Microsoft has warned IT departments to batten down their Wi-Fi networks following the discovery of a security vulnerability in Windows Phones that leaks users' passwords.
Miscreants who set up rogue hotspots can grab from devices employees' encrypted domain credentials, needed to authenticate with corporate systems and access network resources. But the algorithm encrypting this sensitive data is cryptographically weak, allowing hackers to recover the login details and use them to masquerade as staffers.
“The attacker could take any action that the user could take on that network resource,” Microsoft warned.
The software giant has urged IT bosses to distribute a special root certificate for Windows Phone 8 and 7.8 devices accessing their networks; that certificate allows the handsets to confirm that any corporate wireless access points they’re connecting to are genuine before sending over the sensitive data.
Microsoft won’t issue a security update to fix the vulnerability, though, it said.
The certificate advisory follows the disclosure of a flaw in the Protected Extensible Authentication Protocol with Microsoft Challenge Handshake Authentication Protocol (version 2) used in Windows Phones for WPA2 authentication.

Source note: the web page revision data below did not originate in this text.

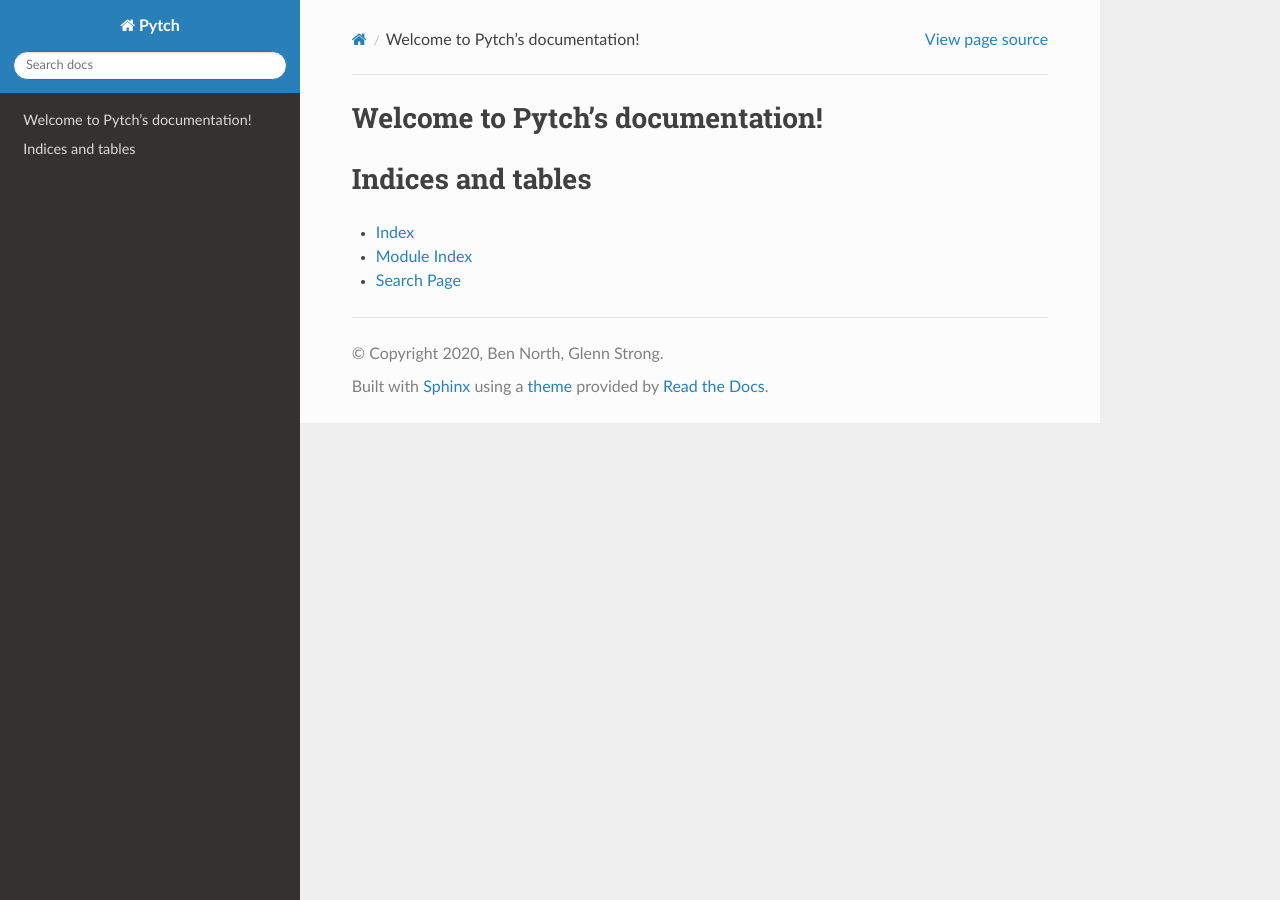
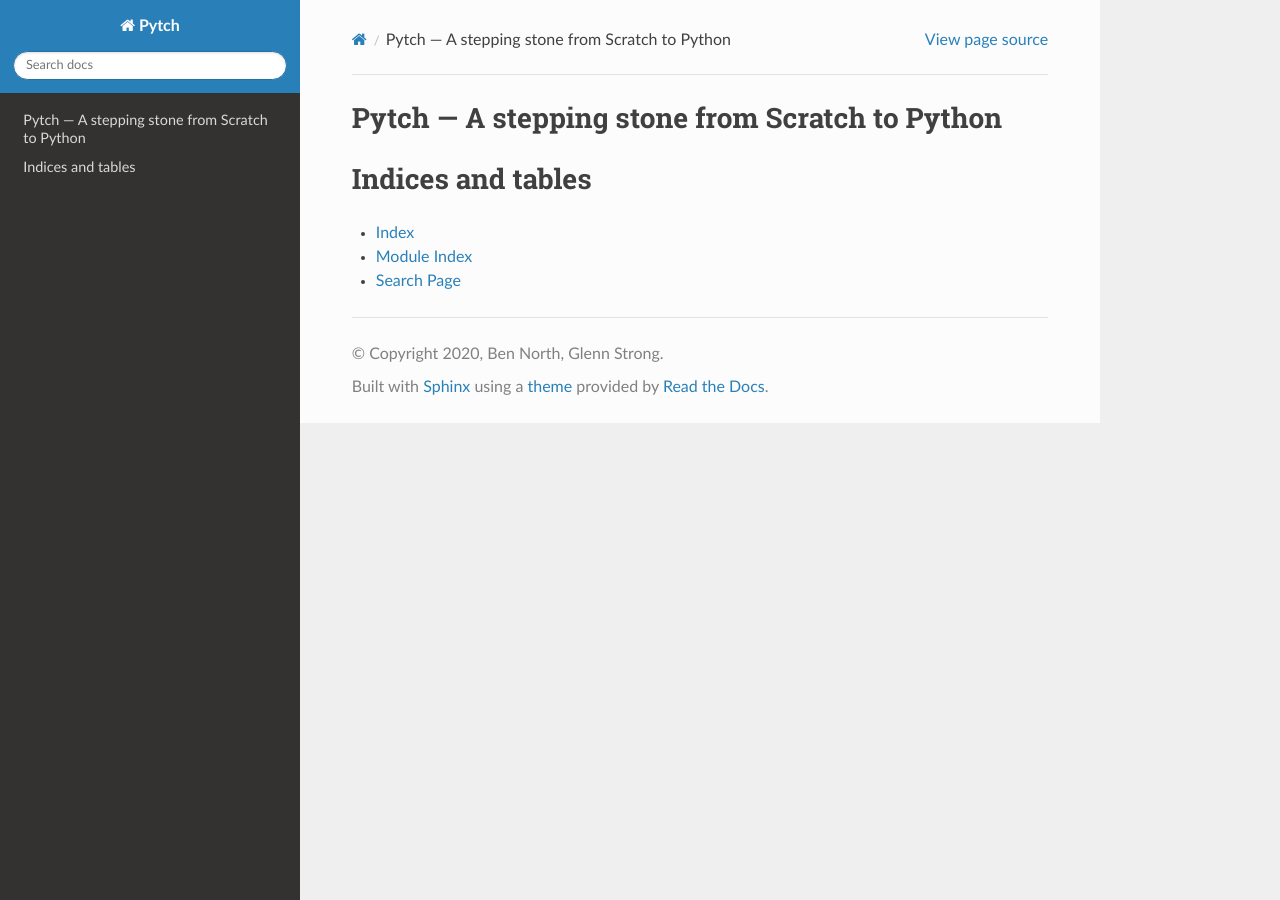
Before and after one commit to pytchlang/pytch-website, a Sphinx documentation site: the page built from source/index.rst, in a window 1280 px wide. Built offline with Sphinx 7.4.7 and the Read the Docs theme 2.0.0, drawn with Linux system fonts in a browser that asks for light colours.

Commit message:
Update main title

```diff
--- a/source/index.rst
+++ b/source/index.rst
@@ -1,5 +1,5 @@
-Welcome to Pytch's documentation!
-=================================
+Pytch — A stepping stone from Scratch to Python
+===============================================
 
 .. toctree::
    :maxdepth: 2
```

Explaining how Windows 8 phones can be immunised against the vuln, the software giant said the devices “can be configured to validate a network access point to help make sure the network is your company’s network before starting an authentication process. This can be done by validating a certificate that's on your company’s server. Only after validating the certificate is username and password information sent to the authentication server, so the phone can connect to the Wi-Fi network.”

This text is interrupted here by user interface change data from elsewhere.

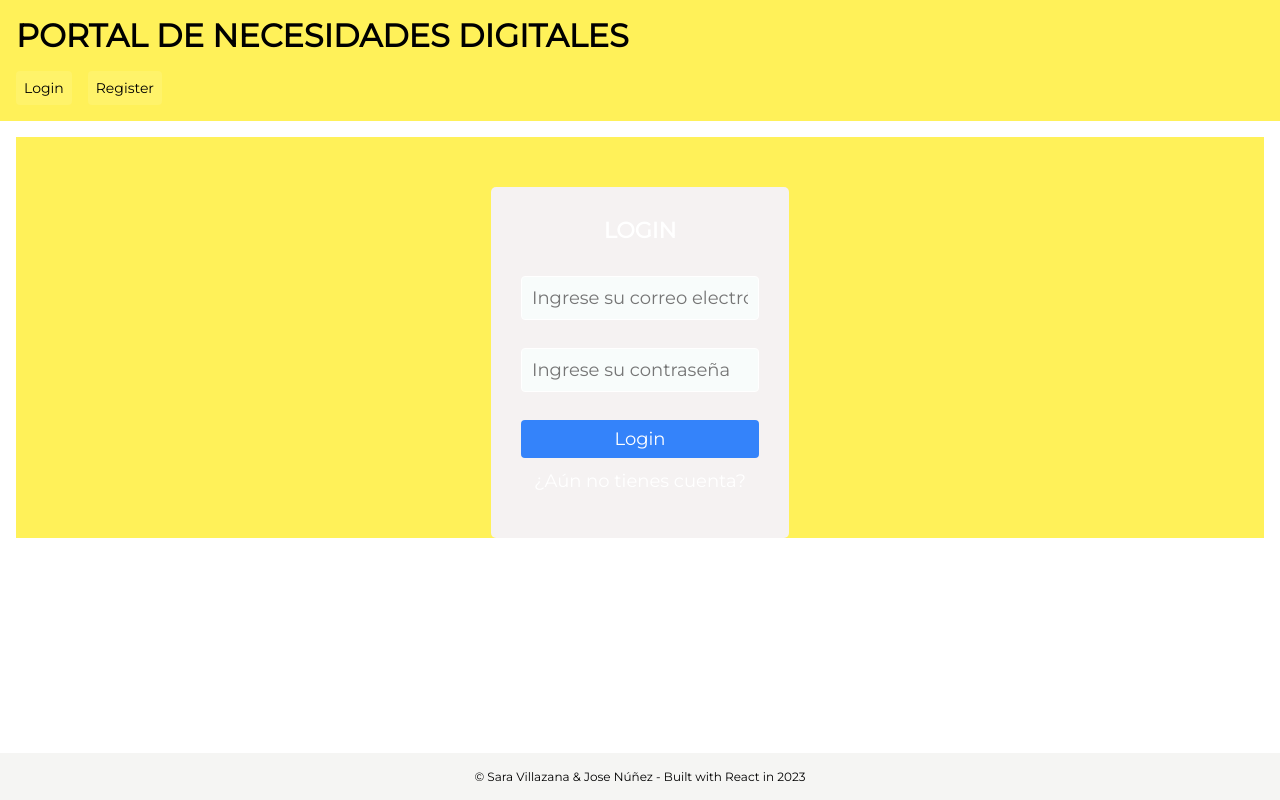
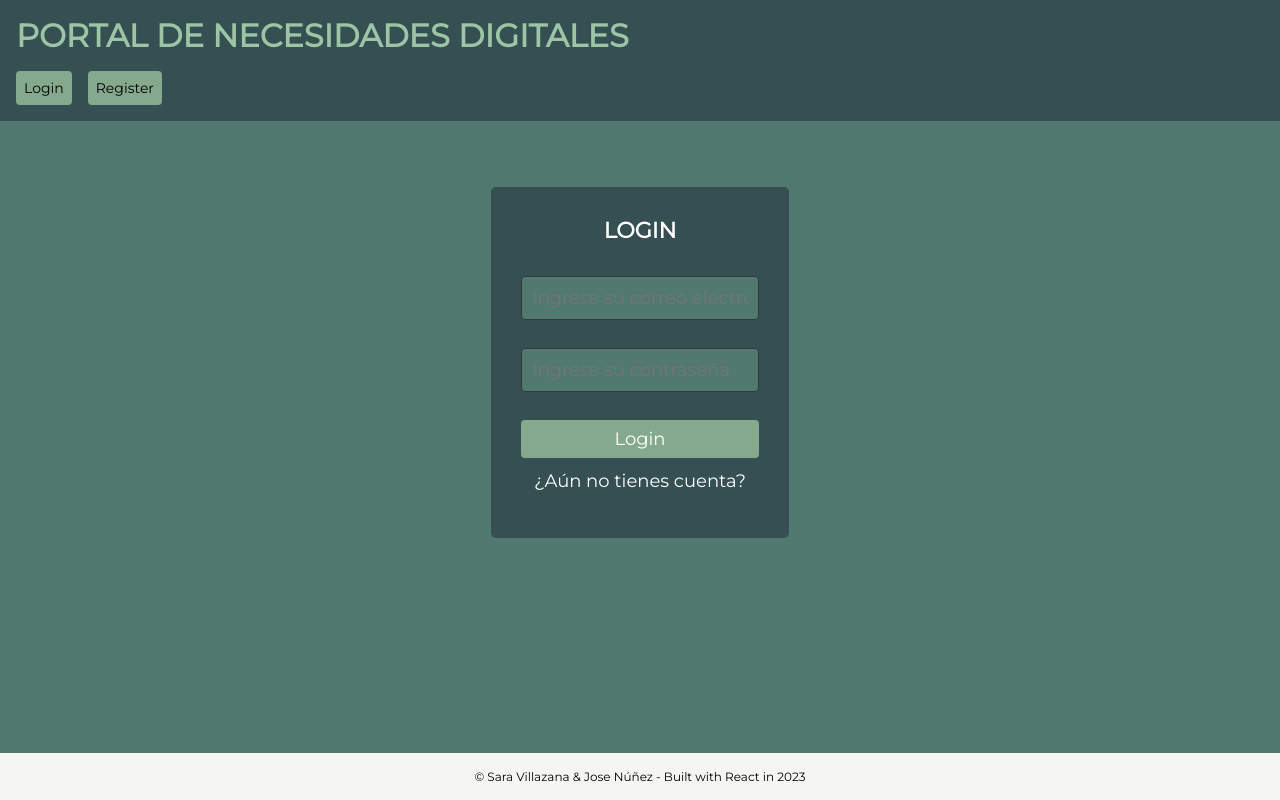
Before and after one commit to JoseNunhez/portal-de-necesidades-frontend, a React (Create React App) app: page /login in a window 1280 px wide. Built offline with nearby package versions, Linux system fonts and the light colour scheme.

Commit message:
correcion de css

```diff
--- a/src/App.css
+++ b/src/App.css
@@ -26,7 +26,7 @@ h1 a:hover{
   display: flex;
   flex-direction: column;
   min-height: 100vh;
-  background-color:#ffffff;
+  background-color:#52796F;
 }
 main{
   flex: 1;
@@ -69,5 +69,5 @@ h2 {
   flex-direction: column;
   align-items: center;
   justify-content: center;
-  background-color: #fff159;
+  background-color: #52796F;
 }
--- a/src/styles/botonesgenerales.css
+++ b/src/styles/botonesgenerales.css
@@ -1,5 +1,5 @@
 button {
-  background: #ffffff1a;
+  background: #84A98C;
   padding: 8px;
   border: none;
   color: rgb(0, 0, 0);
@@ -9,6 +9,6 @@ button {
 }
 
 button:hover {
-  background: #ffffff;
+  background: #2F3E46;
   cursor: pointer;
 }
--- a/src/styles/filtrosform.css
+++ b/src/styles/filtrosform.css
@@ -1,7 +1,7 @@
 .filtros-servicios {
     display: flex;
     flex-direction: column;
-    background-color: #ffffff;
+    background-color: #ffe3b6;
     gap: 1rem;
     padding: 1rem;
     margin: 1rem;
@@ -17,7 +17,7 @@
   }
 
   .filtros-form p {
-    background-color: #f8f5efb1;
+    background-color: #fcefdab1;
     border: 1px solid #ccc;
     border-radius: 5px;
     box-shadow: 0 0 5px rgba(0, 0, 0, 0.137);
--- a/src/styles/formularios.css
+++ b/src/styles/formularios.css
@@ -2,7 +2,7 @@
   display: flex;
   flex-direction: column;
   gap: 0.75rem;
-    background: #f5f2f2;
+    background: #354F52;
     padding: 30px;
     margin: auto;
     margin-top: 50px;
@@ -22,10 +22,10 @@
 
   .form-input {
     width: 100%;
-    background: #f8fcfb;
+    background: #52796F;
     padding: 10px;
     margin-bottom: 16px;
-    border: 1px solid #ffffff;
+    border: 1px solid #373936;
     color: white;
     border-radius: 4px;
     font-size: 18px;
@@ -49,7 +49,7 @@
   }
 
   .formulario button {
-    background-color: #3483fa;
+    background-color: #84A98C;
     border-color: transparent;
     color: #fff;
     font-size: 18px;
@@ -61,6 +61,6 @@
   }
 
   .formulario button:hover {
-    background-color: #0b52bd;
+    background-color: #2F3E46;
     cursor: pointer;
   }
--- a/src/styles/header.css
+++ b/src/styles/header.css
@@ -1,5 +1,5 @@
 header a {
-  color: #000000;
+  color: #9cc5a5;
 }
 
 
@@ -8,7 +8,7 @@ header a {
 }
 
 header {
-  background-color:#fff159;
+  background-color:#354F52;
   color: rgb(0, 0, 0);
 }
 
--- a/src/styles/serviceslist.css
+++ b/src/styles/serviceslist.css
@@ -26,7 +26,7 @@ ul.services-list {
     display: flex;
     flex-direction: column;
     gap: 1rem;
-    background-color:#ffe3b6;
+    background-color:#ffd99b;
     border: 1px solid #ccc;
     border-radius: 5px;
     box-shadow: 0 0 5px rgb(0, 0, 0);
--- a/src/styles/user.css
+++ b/src/styles/user.css
@@ -2,7 +2,7 @@
     display: flex;
     flex-direction: column;
     gap: 1rem;
-    background-color:#ffffff;
+    background-color:#52796F;
     border: 1px solid #ffffff;
     border-radius: 5px;
     box-shadow: 0 0 5px #ccc;
```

Instructions on how to distribute the certificate, and why it's important, are here. ®